You remember Bruce Almighty, the story of a low-on his-luck news reporter who blames all of his misfortunes on God and accuses Him of doing a lousy job of running the universe. “God,” portrayed by an impish Morgan Freeman, finally hears enough and decides that since Bruce thinks he can do such a better job as the Good Lord than even God Himself, that He will transfer all of His divine powers to him. He visits Bruce in a warehouse where He makes this known to him.
The television trailers aired incessantly, showing Bruce running rogue all over the city, using the clout of the Almighty to exact revenge on his enemies in humiliating fashion, to teach his dog to use the toilet, to flip a woman’s skirt up from afar while he maniacally guffawed, and I remember being as offended as many others were.
“This is sacrilegious! God isn’t like that. God would never do that. They’re making fun of God and portraying Him inaccurately! Now let’s tear our robes and boycott it as we cry aloud! Rawr!!!!!!!!!!!!”
Well, that’s one way to look at it.
But in retrospect, I wound up loving that movie. Not because I think it’s proper or right to exploit women. Or that it’s good to stab your enemy in the back and steal what is theirs.
I love Bruce Almighty because it was one of the first things that taught me the value of perspective.
Sure, we could foam at the mouth at how wrong and impious it is.
Or we can go into it looking to experience how catastrophic it would be if one of us tried to play God. Even for an hour. It might even cause you to feel a deeper sense of gratitude for the real God and rejoice that He is God and we are not. And it did. Even for, SPOILER ALERT(!), Bruce himself by the end of the film.
At the very least, it leaves you with an enormous relief that Jim Carrey isn’t God.
I mean. Yeah. Seriously. For real.
The narrative raises a captivating hypothetical: What would it be like if we woke up and we could go on a supernatural joyride with all of God’s powers, only along with all of our prejudices and biases and self-serving desires in play?
Or perhaps an even scarier scenario would be just the opposite: What if God were as cold-hearted or as prejudiced as we tend to be sometimes?
I mean, can you imagine how wildly unpredictable the Judgment Day scene would be if God thought like us; if our eternal destination was determined by the silly things we care so much about?
Jesus- “I never knew you. Depart from Me, you who practice lawlessn…”
Person- “But Jesus! Now I know I never really believed in You. And I never obeyed the Gospel. BUT I WAS A REGISTERED REPUBLICAN!!! I NEVER VOTED DEMOCRAT IN MY LIFE!!!!”

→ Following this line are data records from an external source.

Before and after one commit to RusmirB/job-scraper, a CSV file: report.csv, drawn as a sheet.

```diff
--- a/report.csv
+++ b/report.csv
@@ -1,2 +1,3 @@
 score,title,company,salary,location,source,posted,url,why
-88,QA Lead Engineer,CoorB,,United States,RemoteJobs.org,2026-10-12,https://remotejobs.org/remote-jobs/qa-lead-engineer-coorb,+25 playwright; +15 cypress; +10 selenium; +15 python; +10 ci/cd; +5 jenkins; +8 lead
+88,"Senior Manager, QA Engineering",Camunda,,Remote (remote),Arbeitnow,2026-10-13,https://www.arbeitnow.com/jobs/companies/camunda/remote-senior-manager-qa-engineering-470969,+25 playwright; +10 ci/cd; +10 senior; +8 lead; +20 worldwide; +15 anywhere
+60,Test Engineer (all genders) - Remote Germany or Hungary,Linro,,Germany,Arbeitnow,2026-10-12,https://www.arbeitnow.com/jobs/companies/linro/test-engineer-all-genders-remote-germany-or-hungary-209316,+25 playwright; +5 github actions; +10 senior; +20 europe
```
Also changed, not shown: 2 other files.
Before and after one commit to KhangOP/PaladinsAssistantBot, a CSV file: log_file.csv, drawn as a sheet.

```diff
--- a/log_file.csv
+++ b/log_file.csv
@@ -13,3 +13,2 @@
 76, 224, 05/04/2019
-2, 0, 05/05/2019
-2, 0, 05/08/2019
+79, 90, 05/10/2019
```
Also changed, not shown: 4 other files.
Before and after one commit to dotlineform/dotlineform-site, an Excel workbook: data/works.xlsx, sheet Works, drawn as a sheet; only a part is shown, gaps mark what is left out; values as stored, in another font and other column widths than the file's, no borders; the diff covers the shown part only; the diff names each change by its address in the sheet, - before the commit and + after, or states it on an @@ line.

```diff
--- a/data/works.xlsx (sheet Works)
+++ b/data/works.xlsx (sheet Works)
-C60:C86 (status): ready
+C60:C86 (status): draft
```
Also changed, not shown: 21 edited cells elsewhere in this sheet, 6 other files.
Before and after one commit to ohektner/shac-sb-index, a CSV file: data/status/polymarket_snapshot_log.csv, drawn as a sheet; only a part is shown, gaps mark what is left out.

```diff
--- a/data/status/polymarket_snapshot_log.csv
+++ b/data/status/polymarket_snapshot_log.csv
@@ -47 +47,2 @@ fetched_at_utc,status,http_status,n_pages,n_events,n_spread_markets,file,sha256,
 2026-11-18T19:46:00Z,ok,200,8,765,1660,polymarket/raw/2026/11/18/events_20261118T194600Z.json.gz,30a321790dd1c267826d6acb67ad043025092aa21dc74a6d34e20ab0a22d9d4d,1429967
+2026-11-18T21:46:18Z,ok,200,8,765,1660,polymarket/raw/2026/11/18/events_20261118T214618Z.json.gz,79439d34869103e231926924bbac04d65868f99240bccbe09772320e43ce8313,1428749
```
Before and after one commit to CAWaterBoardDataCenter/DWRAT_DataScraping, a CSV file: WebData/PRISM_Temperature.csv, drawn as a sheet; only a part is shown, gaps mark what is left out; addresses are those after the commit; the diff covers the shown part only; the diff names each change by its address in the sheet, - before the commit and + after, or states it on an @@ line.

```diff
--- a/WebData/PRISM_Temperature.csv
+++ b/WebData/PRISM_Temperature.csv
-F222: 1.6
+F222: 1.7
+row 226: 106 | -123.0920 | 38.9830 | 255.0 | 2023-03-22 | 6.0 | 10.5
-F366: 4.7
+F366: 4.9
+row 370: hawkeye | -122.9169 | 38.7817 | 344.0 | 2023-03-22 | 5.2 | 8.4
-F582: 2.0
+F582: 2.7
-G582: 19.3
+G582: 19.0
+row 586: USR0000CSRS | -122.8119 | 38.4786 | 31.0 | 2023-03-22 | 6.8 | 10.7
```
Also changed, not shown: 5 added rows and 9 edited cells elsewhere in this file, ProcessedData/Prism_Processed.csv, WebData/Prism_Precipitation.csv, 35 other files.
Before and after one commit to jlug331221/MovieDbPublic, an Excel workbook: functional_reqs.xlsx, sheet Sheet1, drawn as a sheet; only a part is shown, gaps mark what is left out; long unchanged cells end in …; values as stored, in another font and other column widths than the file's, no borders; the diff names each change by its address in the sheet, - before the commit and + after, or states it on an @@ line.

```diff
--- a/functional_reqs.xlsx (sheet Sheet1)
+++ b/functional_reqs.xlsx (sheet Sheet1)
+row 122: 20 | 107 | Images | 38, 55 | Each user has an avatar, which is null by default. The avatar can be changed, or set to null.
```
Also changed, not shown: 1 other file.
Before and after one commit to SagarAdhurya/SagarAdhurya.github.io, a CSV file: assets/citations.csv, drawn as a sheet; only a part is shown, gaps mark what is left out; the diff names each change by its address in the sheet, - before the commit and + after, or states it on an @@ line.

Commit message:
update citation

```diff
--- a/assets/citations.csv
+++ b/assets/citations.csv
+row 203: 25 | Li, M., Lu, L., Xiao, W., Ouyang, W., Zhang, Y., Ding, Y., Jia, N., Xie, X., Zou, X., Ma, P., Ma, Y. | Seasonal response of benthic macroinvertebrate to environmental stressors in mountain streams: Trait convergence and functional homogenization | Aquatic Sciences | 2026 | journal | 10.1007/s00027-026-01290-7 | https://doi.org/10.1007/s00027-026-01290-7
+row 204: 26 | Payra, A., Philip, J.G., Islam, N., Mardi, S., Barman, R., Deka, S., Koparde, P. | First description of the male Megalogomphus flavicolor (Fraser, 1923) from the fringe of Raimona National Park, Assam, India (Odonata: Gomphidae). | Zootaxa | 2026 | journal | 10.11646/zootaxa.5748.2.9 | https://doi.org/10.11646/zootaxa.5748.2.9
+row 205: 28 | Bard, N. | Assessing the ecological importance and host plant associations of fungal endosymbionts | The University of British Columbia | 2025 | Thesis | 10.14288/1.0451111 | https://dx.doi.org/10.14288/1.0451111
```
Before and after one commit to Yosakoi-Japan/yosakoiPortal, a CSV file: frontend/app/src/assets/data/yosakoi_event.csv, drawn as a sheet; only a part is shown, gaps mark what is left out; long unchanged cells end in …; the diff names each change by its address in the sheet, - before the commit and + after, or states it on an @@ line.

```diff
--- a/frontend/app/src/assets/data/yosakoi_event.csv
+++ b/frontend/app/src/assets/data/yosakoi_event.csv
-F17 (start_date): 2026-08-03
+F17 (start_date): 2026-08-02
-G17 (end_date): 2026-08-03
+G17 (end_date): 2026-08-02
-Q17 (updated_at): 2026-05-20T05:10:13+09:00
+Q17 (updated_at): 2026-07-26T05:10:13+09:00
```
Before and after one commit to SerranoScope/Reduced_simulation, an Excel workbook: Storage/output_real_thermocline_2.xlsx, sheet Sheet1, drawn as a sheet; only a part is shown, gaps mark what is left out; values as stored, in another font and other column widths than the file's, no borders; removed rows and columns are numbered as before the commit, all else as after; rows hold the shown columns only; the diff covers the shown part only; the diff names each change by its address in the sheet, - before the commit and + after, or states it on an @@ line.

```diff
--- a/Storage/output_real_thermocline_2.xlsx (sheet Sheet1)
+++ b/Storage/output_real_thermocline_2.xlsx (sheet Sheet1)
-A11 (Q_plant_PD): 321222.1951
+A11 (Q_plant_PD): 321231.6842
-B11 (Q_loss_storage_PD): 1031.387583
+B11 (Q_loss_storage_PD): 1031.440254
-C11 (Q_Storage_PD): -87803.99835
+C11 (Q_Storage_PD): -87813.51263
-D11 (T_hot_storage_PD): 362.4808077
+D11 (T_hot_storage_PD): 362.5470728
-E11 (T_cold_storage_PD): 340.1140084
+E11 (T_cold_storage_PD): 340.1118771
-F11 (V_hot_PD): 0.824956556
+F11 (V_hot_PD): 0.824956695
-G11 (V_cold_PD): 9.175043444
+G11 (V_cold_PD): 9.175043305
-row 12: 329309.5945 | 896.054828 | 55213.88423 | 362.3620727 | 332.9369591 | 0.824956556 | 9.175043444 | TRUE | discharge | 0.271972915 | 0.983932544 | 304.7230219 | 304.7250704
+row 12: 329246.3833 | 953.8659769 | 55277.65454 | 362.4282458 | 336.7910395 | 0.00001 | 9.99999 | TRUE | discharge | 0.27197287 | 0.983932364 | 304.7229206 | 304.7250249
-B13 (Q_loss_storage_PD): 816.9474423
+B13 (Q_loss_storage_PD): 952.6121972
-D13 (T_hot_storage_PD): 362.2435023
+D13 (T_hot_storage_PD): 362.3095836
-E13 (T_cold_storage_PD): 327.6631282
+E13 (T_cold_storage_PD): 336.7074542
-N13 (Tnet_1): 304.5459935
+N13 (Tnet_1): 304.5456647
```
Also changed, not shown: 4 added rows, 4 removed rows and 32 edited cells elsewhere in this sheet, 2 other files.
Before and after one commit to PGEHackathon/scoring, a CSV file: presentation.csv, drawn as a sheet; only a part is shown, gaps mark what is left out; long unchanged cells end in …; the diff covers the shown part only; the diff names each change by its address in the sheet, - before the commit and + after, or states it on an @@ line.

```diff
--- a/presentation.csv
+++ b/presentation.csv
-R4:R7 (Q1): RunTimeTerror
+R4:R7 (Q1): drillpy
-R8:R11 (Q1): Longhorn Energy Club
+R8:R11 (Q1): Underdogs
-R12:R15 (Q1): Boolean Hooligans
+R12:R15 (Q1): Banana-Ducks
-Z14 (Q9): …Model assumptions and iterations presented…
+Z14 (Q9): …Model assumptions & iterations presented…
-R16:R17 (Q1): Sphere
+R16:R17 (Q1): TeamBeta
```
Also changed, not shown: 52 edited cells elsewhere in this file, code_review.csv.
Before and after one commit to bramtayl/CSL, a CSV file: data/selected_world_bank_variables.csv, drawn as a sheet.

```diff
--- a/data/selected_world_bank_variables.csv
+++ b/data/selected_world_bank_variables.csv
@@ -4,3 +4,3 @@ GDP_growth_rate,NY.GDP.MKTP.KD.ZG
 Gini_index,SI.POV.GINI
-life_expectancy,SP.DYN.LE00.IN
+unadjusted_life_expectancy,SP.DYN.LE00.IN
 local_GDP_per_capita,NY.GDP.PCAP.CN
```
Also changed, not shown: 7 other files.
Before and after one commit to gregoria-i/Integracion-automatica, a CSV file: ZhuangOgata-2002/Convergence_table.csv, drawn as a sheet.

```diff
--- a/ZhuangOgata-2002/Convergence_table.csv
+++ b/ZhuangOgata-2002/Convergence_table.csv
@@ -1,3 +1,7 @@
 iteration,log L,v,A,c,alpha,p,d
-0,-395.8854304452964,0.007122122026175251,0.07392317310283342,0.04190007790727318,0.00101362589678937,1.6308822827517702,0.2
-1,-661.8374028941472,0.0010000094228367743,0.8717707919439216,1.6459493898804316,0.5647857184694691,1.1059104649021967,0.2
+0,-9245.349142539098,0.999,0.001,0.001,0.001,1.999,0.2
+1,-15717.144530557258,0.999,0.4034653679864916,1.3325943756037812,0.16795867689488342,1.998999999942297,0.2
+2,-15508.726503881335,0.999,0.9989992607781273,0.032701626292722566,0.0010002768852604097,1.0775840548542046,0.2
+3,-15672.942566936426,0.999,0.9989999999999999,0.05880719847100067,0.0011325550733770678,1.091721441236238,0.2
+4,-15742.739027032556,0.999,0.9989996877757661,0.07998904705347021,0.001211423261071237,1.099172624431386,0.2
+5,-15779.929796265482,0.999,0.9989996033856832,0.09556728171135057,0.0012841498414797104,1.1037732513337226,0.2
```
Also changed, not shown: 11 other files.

Jesus- “Well in that case, come on in! I’m a staunch Republican Myself. Saying you’re a Republican automatically makes you a born again apprentice of Mine by default! My mistake.”
Jesus- “Well done, good and faithful servant. You were My faithful child. You were baptized into Me, you were in My church to the end, You trusted in Me and loved My appearing until the death.
“…But then again, you fellowshipped with a church that had a kitchen in their building. And what’s this crap about you not using the King James version? You also voted for Barack Obama in the 2008 election. …Says here that for seven years, you didn’t drive an American-made car! And you weren’t a very patriotic American. Well, have fun in hell. Next?”
The folks in Hollywood aren’t the only ones who have been wrongfully depicting God it turns out.